Source material:

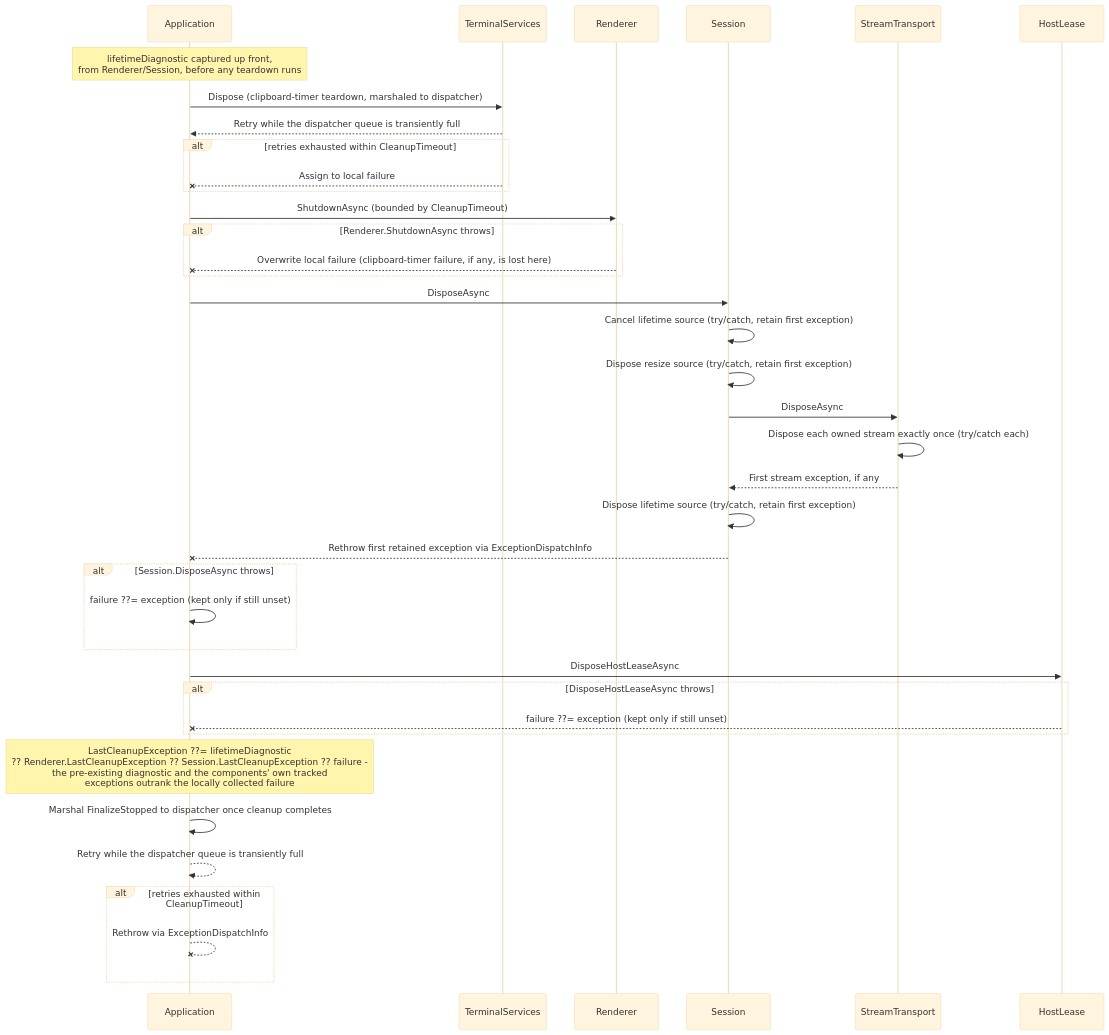
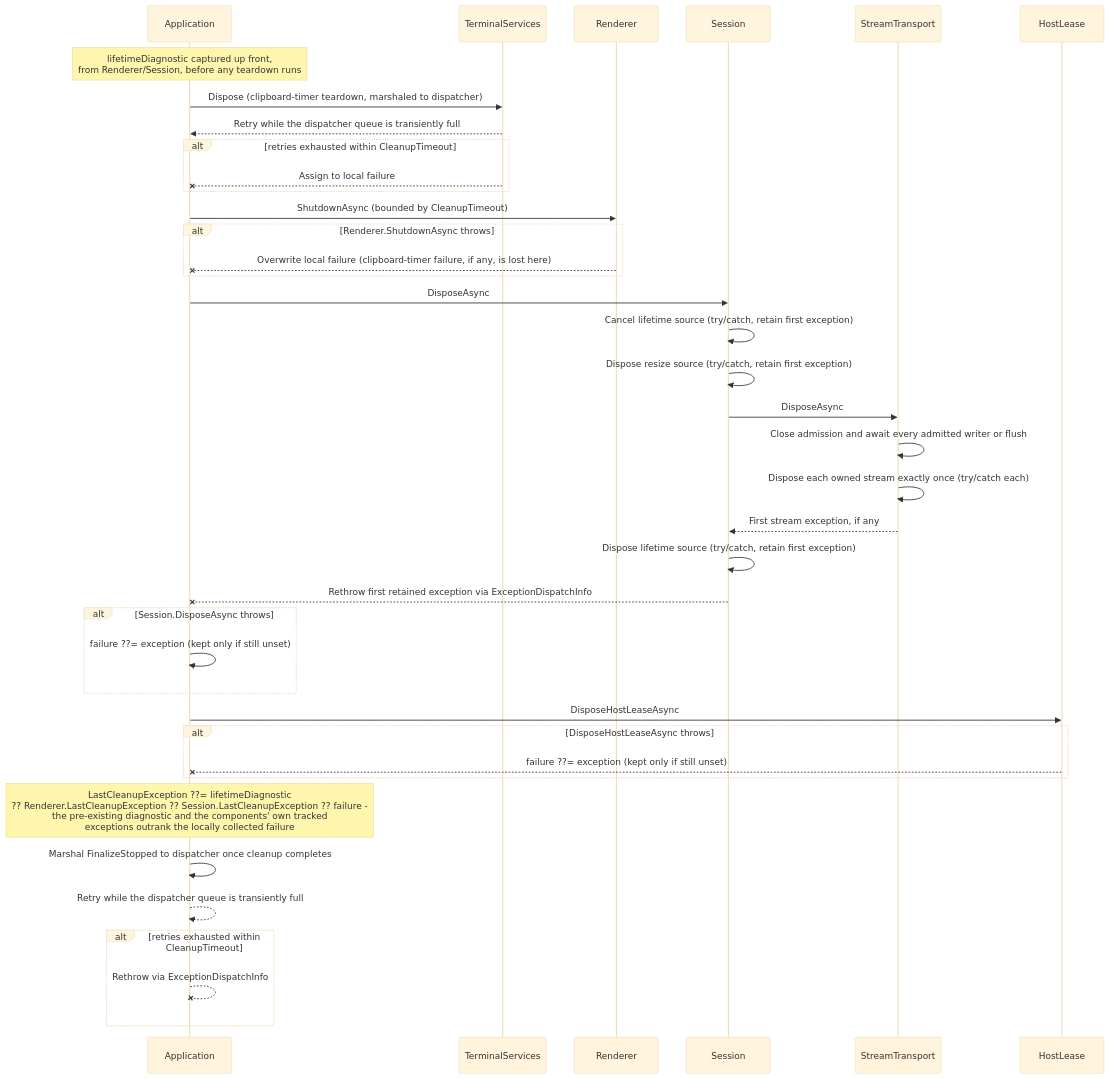
The third of 4 diagrams in docs/architecture/runtime-event-loop.md (pavkam/sharp-vision), drawn with Mermaid (base theme) before and after one commit. The commit also changed other lines of this file and 26 other files, not shown here.

````diff
--- a/docs/architecture/runtime-event-loop.md
+++ b/docs/architecture/runtime-event-loop.md
@@ -245,42 +245,43 @@
 ```mermaid
 sequenceDiagram
     participant Application
     participant TerminalServices
     participant Renderer
     participant Session
     participant StreamTransport
     participant HostLease
 
     Note over Application: lifetimeDiagnostic captured up front,<br/>from Renderer/Session, before any teardown runs
 
     Application->>TerminalServices: Dispose (clipboard-timer teardown, marshaled to dispatcher)
     TerminalServices-->>Application: Retry while the dispatcher queue is transiently full
     alt retries exhausted within CleanupTimeout
         TerminalServices--xApplication: Assign to local failure
     end
     Application->>Renderer: ShutdownAsync (bounded by CleanupTimeout)
     alt Renderer.ShutdownAsync throws
         Renderer--xApplication: Overwrite local failure (clipboard-timer failure, if any, is lost here)
     end
     Application->>Session: DisposeAsync
     Session->>Session: Cancel lifetime source (try/catch, retain first exception)
     Session->>Session: Dispose resize source (try/catch, retain first exception)
     Session->>StreamTransport: DisposeAsync
+    StreamTransport->>StreamTransport: Close admission and await every admitted writer or flush
     StreamTransport->>StreamTransport: Dispose each owned stream exactly once (try/catch each)
     StreamTransport-->>Session: First stream exception, if any
     Session->>Session: Dispose lifetime source (try/catch, retain first exception)
     Session--xApplication: Rethrow first retained exception via ExceptionDispatchInfo
     alt Session.DisposeAsync throws
         Application->>Application: failure ??= exception (kept only if still unset)
     end
     Application->>HostLease: DisposeHostLeaseAsync
     alt DisposeHostLeaseAsync throws
         HostLease--xApplication: failure ??= exception (kept only if still unset)
     end
     Note over Application: LastCleanupException ??= lifetimeDiagnostic<br/>?? Renderer.LastCleanupException ?? Session.LastCleanupException ?? failure -<br/>the pre-existing diagnostic and the components' own tracked<br/>exceptions outrank the locally collected failure
     Application->>Application: Marshal FinalizeStopped to dispatcher once cleanup completes
     Application-->>Application: Retry while the dispatcher queue is transiently full
     alt retries exhausted within CleanupTimeout
         Application--xApplication: Rethrow via ExceptionDispatchInfo
     end
 ```
````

Activity: Show the lines above that include "event".

Response to the task:
The third of 4 diagrams in docs/architecture/runtime-event-loop.md (pavkam/sharp-vision), drawn with Mermaid (base theme) before and after one commit. The commit also changed other lines of this file and 26 other files, not shown here.
--- a/docs/architecture/runtime-event-loop.md
+++ b/docs/architecture/runtime-event-loop.md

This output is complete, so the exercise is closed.